(Extracted records begins)

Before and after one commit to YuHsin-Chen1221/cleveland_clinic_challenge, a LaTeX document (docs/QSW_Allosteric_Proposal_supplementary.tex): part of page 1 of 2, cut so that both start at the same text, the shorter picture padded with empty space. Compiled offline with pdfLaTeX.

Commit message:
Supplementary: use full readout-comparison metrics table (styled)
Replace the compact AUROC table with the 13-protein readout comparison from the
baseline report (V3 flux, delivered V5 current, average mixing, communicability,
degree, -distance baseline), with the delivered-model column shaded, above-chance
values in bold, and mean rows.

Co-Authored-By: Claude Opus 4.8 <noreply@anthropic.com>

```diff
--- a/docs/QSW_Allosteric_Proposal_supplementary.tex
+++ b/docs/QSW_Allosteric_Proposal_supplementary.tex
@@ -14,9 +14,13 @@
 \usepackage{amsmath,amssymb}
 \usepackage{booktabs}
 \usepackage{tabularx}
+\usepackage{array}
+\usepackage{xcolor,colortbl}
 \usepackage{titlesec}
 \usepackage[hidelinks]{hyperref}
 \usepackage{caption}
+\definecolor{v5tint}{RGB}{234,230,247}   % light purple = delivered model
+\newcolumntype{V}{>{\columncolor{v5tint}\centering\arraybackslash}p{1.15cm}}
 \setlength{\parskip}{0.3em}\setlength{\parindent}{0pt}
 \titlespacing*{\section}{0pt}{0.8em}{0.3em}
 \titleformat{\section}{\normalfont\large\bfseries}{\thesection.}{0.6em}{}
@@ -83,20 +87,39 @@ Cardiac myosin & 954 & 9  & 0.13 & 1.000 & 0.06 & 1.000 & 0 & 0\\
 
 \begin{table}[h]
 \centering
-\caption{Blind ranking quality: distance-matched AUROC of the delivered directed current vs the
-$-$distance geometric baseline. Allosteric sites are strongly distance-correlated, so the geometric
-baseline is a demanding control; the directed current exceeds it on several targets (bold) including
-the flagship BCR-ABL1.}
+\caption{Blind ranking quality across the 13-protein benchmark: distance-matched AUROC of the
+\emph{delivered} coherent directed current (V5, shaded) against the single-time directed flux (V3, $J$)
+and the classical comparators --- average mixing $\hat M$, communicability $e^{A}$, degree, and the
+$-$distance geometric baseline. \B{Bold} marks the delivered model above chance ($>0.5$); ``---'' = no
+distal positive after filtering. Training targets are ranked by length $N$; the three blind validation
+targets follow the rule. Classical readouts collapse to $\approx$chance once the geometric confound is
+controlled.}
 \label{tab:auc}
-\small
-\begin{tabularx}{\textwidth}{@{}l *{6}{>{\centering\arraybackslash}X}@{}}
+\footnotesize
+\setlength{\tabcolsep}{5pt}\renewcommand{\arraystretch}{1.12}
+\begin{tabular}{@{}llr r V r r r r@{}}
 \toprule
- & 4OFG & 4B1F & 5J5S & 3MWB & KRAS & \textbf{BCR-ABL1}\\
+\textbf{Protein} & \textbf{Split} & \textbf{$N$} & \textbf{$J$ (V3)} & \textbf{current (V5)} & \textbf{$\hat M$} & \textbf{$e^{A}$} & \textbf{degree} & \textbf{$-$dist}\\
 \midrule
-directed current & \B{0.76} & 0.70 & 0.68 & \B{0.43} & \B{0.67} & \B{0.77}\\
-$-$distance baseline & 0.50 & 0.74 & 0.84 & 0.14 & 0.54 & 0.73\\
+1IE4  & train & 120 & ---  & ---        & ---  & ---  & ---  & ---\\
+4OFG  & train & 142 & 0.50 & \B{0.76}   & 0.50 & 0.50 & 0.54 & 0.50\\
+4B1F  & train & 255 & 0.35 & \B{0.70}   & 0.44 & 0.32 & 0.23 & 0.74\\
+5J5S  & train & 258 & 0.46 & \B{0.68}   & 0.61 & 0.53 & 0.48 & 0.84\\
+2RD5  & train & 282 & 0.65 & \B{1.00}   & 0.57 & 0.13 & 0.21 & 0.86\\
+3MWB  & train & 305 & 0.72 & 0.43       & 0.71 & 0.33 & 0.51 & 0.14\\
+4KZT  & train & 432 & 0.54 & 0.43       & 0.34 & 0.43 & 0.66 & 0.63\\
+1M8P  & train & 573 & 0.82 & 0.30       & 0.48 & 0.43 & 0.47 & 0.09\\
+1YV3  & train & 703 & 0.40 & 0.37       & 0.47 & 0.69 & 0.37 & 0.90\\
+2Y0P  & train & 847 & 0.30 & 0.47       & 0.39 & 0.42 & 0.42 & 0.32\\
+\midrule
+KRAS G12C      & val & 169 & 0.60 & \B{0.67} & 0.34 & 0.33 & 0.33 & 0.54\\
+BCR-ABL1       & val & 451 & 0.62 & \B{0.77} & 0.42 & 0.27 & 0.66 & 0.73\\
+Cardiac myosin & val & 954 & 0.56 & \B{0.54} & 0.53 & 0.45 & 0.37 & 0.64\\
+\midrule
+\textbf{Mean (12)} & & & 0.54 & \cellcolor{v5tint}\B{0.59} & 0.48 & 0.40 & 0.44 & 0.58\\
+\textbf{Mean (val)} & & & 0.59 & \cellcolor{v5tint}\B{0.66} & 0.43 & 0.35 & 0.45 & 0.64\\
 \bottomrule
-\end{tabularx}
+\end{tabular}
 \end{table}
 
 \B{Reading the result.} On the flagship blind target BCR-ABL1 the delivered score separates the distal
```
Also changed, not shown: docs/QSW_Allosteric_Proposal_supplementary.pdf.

(Extracted records ends)

### Exercise prompt
Output the records once more, exactly as they stand.

### Task response
Before and after one commit to YuHsin-Chen1221/cleveland_clinic_challenge, a LaTeX document (docs/QSW_Allosteric_Proposal_supplementary.tex): part of page 1 of 2, cut so that both start at the same text, the shorter picture padded with empty space. Compiled offline with pdfLaTeX.

Commit message:
Supplementary: use full readout-comparison metrics table (styled)
Replace the compact AUROC table with the 13-protein readout comparison from the
baseline report (V3 flux, delivered V5 current, average mixing, communicability,
degree, -distance baseline), with the delivered-model column shaded, above-chance
values in bold, and mean rows.

Co-Authored-By: Claude Opus 4.8 <noreply@anthropic.com>

```diff
--- a/docs/QSW_Allosteric_Proposal_supplementary.tex
+++ b/docs/QSW_Allosteric_Proposal_supplementary.tex
@@ -14,9 +14,13 @@
 \usepackage{amsmath,amssymb}
 \usepackage{booktabs}
 \usepackage{tabularx}
+\usepackage{array}
+\usepackage{xcolor,colortbl}
 \usepackage{titlesec}
 \usepackage[hidelinks]{hyperref}
 \usepackage{caption}
+\definecolor{v5tint}{RGB}{234,230,247}   % light purple = delivered model
+\newcolumntype{V}{>{\columncolor{v5tint}\centering\arraybackslash}p{1.15cm}}
 \setlength{\parskip}{0.3em}\setlength{\parindent}{0pt}
 \titlespacing*{\section}{0pt}{0.8em}{0.3em}
 \titleformat{\section}{\normalfont\large\bfseries}{\thesection.}{0.6em}{}
@@ -83,20 +87,39 @@ Cardiac myosin & 954 & 9  & 0.13 & 1.000 & 0.06 & 1.000 & 0 & 0\\
 
 \begin{table}[h]
 \centering
-\caption{Blind ranking quality: distance-matched AUROC of the delivered directed current vs the
-$-$distance geometric baseline. Allosteric sites are strongly distance-correlated, so the geometric
-baseline is a demanding control; the directed current exceeds it on several targets (bold) including
-the flagship BCR-ABL1.}
+\caption{Blind ranking quality across the 13-protein benchmark: distance-matched AUROC of the
+\emph{delivered} coherent directed current (V5, shaded) against the single-time directed flux (V3, $J$)
+and the classical comparators --- average mixing $\hat M$, communicability $e^{A}$, degree, and the
+$-$distance geometric baseline. \B{Bold} marks the delivered model above chance ($>0.5$); ``---'' = no
+distal positive after filtering. Training targets are ranked by length $N$; the three blind validation
+targets follow the rule. Classical readouts collapse to $\approx$chance once the geometric confound is
+controlled.}
 \label{tab:auc}
-\small
-\begin{tabularx}{\textwidth}{@{}l *{6}{>{\centering\arraybackslash}X}@{}}
+\footnotesize
+\setlength{\tabcolsep}{5pt}\renewcommand{\arraystretch}{1.12}
+\begin{tabular}{@{}llr r V r r r r@{}}
 \toprule
- & 4OFG & 4B1F & 5J5S & 3MWB & KRAS & \textbf{BCR-ABL1}\\
+\textbf{Protein} & \textbf{Split} & \textbf{$N$} & \textbf{$J$ (V3)} & \textbf{current (V5)} & \textbf{$\hat M$} & \textbf{$e^{A}$} & \textbf{degree} & \textbf{$-$dist}\\
 \midrule
-directed current & \B{0.76} & 0.70 & 0.68 & \B{0.43} & \B{0.67} & \B{0.77}\\
-$-$distance baseline & 0.50 & 0.74 & 0.84 & 0.14 & 0.54 & 0.73\\
+1IE4  & train & 120 & ---  & ---        & ---  & ---  & ---  & ---\\
+4OFG  & train & 142 & 0.50 & \B{0.76}   & 0.50 & 0.50 & 0.54 & 0.50\\
+4B1F  & train & 255 & 0.35 & \B{0.70}   & 0.44 & 0.32 & 0.23 & 0.74\\
+5J5S  & train & 258 & 0.46 & \B{0.68}   & 0.61 & 0.53 & 0.48 & 0.84\\
+2RD5  & train & 282 & 0.65 & \B{1.00}   & 0.57 & 0.13 & 0.21 & 0.86\\
+3MWB  & train & 305 & 0.72 & 0.43       & 0.71 & 0.33 & 0.51 & 0.14\\
+4KZT  & train & 432 & 0.54 & 0.43       & 0.34 & 0.43 & 0.66 & 0.63\\
+1M8P  & train & 573 & 0.82 & 0.30       & 0.48 & 0.43 & 0.47 & 0.09\\
+1YV3  & train & 703 & 0.40 & 0.37       & 0.47 & 0.69 & 0.37 & 0.90\\
+2Y0P  & train & 847 & 0.30 & 0.47       & 0.39 & 0.42 & 0.42 & 0.32\\
+\midrule
+KRAS G12C      & val & 169 & 0.60 & \B{0.67} & 0.34 & 0.33 & 0.33 & 0.54\\
+BCR-ABL1       & val & 451 & 0.62 & \B{0.77} & 0.42 & 0.27 & 0.66 & 0.73\\
+Cardiac myosin & val & 954 & 0.56 & \B{0.54} & 0.53 & 0.45 & 0.37 & 0.64\\
+\midrule
+\textbf{Mean (12)} & & & 0.54 & \cellcolor{v5tint}\B{0.59} & 0.48 & 0.40 & 0.44 & 0.58\\
+\textbf{Mean (val)} & & & 0.59 & \cellcolor{v5tint}\B{0.66} & 0.43 & 0.35 & 0.45 & 0.64\\
 \bottomrule
-\end{tabularx}
+\end{tabular}
 \end{table}
 
 \B{Reading the result.} On the flagship blind target BCR-ABL1 the delivered score separates the distal
```
Also changed, not shown: docs/QSW_Allosteric_Proposal_supplementary.pdf.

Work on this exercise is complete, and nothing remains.